Image comparison data:
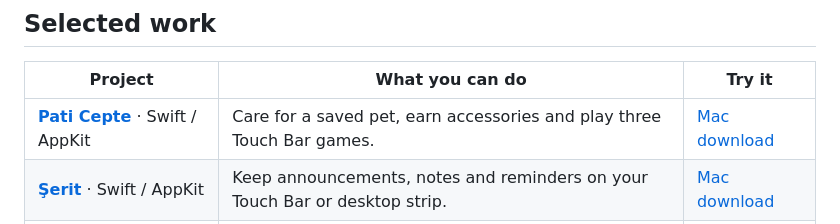
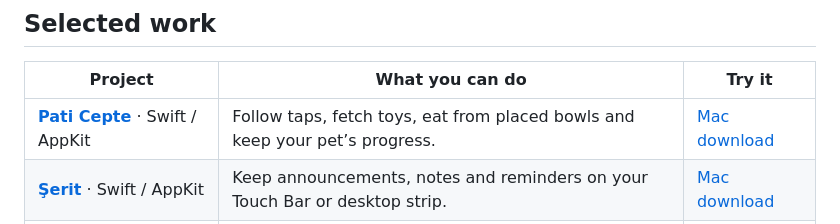
Before and after one commit to metealpkarvan/metealpkarvan, a Markdown page: README.md, the part around the change. Drawn GitHub-style.

Commit message:
docs: feature living Touch Bar pet and verified 1.1 release

```diff
--- a/README.md
+++ b/README.md
@@ -10,7 +10,7 @@ I build native macOS apps, focused browser tools and developer utilities with **
 
 | Project | What you can do | Try it |
 | --- | --- | --- |
-| **[Pati Cepte](https://github.com/metealpkarvan/touch-bar-pet)** · Swift / AppKit | Care for a saved pet, earn accessories and play three Touch Bar games. | [Mac download](https://github.com/metealpkarvan/touch-bar-pet/releases/latest) |
+| **[Pati Cepte](https://github.com/metealpkarvan/touch-bar-pet)** · Swift / AppKit | Follow taps, fetch toys, eat from placed bowls and keep your pet’s progress. | [Mac download](https://github.com/metealpkarvan/touch-bar-pet/releases/latest) |
 | **[Şerit](https://github.com/metealpkarvan/touch-bar-post)** · Swift / AppKit | Keep announcements, notes and reminders on your Touch Bar or desktop strip. | [Mac download](https://github.com/metealpkarvan/touch-bar-post/releases/latest) |
 | **[Mazi Sandığı](https://github.com/metealpkarvan/mazi-sandigi)** · Swift / AppKit | Preserve photo memories, family stories and postcards in a Turkish nostalgia journal. | [Mac download](https://github.com/metealpkarvan/mazi-sandigi/releases/latest) |
 | **[Patch Atlas](https://github.com/metealpkarvan/patch-atlas)** · JavaScript | Navigate a pasted diff, review file checklists and export your review notes. | [Live app](https://metealpkarvan.github.io/patch-atlas/) |
```
Also changed, not shown: COMPATIBILITY.md (+1 -1 lines), PROJECTS.md (+1 -1 lines).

→ **ACTIVITY**
Copy out every line of the data that includes "README".

→ **SOLUTION FOR THIS EXERCISE**
Before and after one commit to metealpkarvan/metealpkarvan, a Markdown page: README.md, the part around the change. Drawn GitHub-style.
--- a/README.md
+++ b/README.md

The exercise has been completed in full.